Extracted data below:

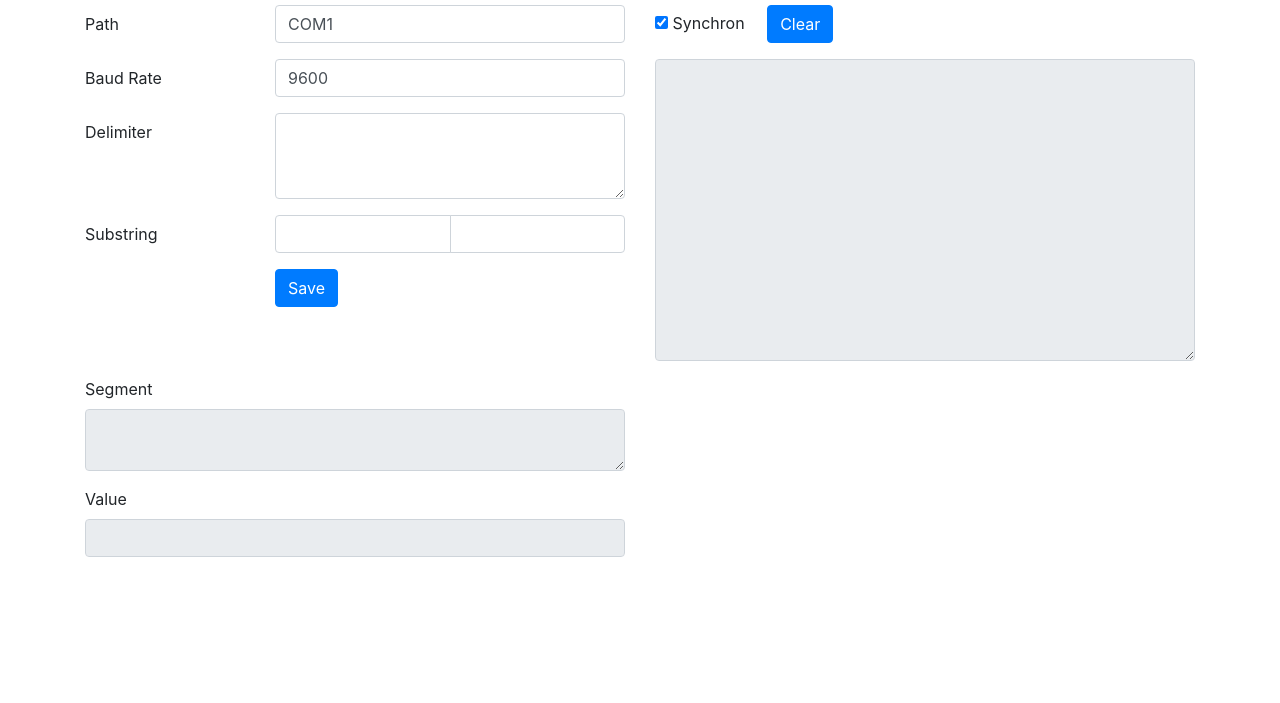
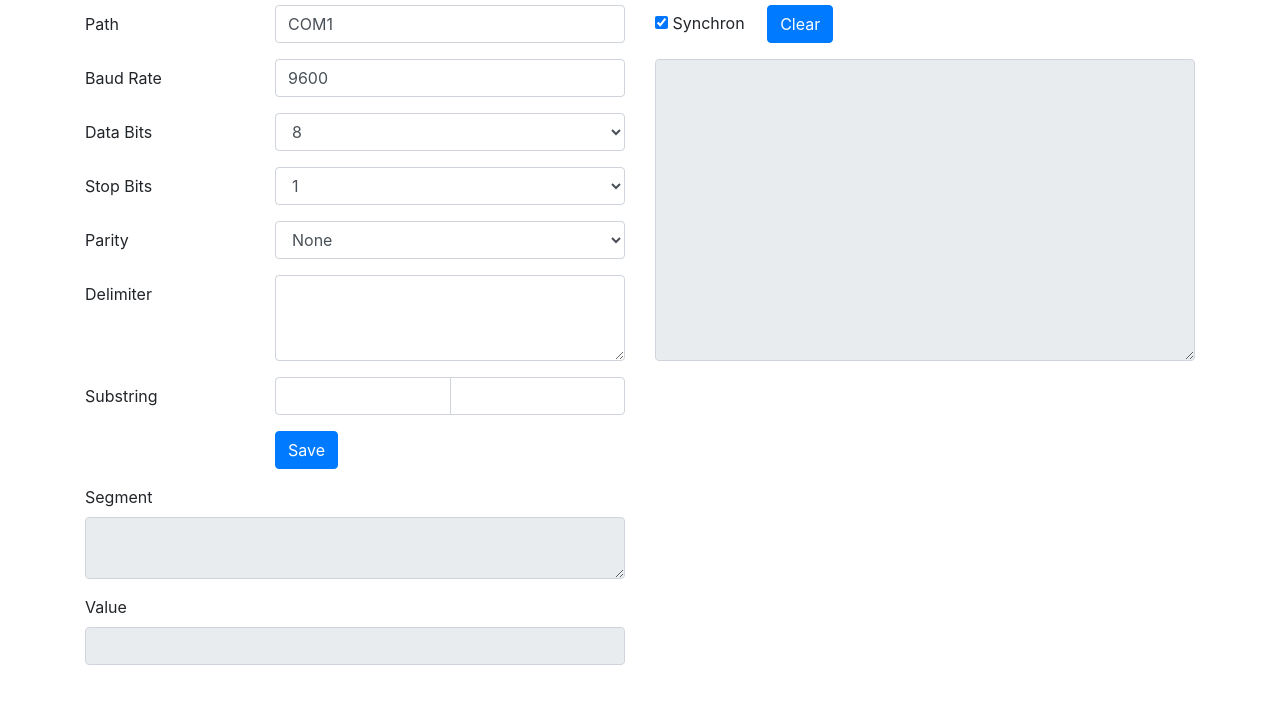
Before and after one commit to mdmunir/toledo, a website: page public/index.html in a window 1280 px wide. Shown: the part 41-744 px from the top of the page. Drawn offline with Linux system fonts and the light colour scheme; no server answers.

Commit message:
serial port

```diff
--- a/public/app.js
+++ b/public/app.js
@@ -2,6 +2,9 @@ const STATE = {
     config: {
         path: 'COM1',
         baudRate: 9600,
+        dataBits: 8,
+        stopBits: 1,
+        parity: 'none',
         delimiter: '\n',
         begin: null,
         end: null,
--- a/public/index.html
+++ b/public/index.html
@@ -27,6 +27,39 @@
                         <label for="baudRate" class="col-sm-4 col-form-label">Baud Rate</label>
                         <div class="col-sm-8">
                             <input type="number" class="form-control" id="baudRate" v-model.number="model.baudRate">
+                        </div>
+                    </div>
+                    <div class="form-group row">
+                        <label for="dataBits" class="col-sm-4 col-form-label">Data Bits</label>
+                        <div class="col-sm-8">
+                            <select class="form-control" id="dataBits" v-model.number="model.dataBits">
+                                <option :value="5">5</option>
+                                <option :value="6">6</option>
+                                <option :value="7">7</option>
+                                <option :value="8">8</option>
+                            </select>
+                        </div>
+                    </div>
+                    <div class="form-group row">
+                        <label for="stopBits" class="col-sm-4 col-form-label">Stop Bits</label>
+                        <div class="col-sm-8">
+                            <select class="form-control" id="stopBits" v-model.number="model.stopBits">
+                                <option :value="1">1</option>
+                                <option :value="1.5">1.5</option>
+                                <option :value="2">2</option>
+                            </select>
+                        </div>
+                    </div>
+                    <div class="form-group row">
+                        <label for="parity" class="col-sm-4 col-form-label">Parity</label>
+                        <div class="col-sm-8">
+                            <select class="form-control" id="parity" v-model.number="model.parity">
+                                <option value="none">None</option>
+                                <option value="even">Even</option>
+                                <option value="odd">Odd</option>
+                                <option value="mark">Mark</option>
+                                <option value="space">Space</option>
+                            </select>
                         </div>
                     </div>
                     <div class="form-group row">
```
Also changed, not shown: app/serial.js (+11 -3 lines).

End of Extracted data.

Exercise details
When a line in the listing above holds the word "public", copy it.

Reply to the task
Before and after one commit to mdmunir/toledo, a website: page public/index.html in a window 1280 px wide. Shown: the part 41-744 px from the top of the page. Drawn offline with Linux system fonts and the light colour scheme; no server answers.
--- a/public/app.js
+++ b/public/app.js
--- a/public/index.html
+++ b/public/index.html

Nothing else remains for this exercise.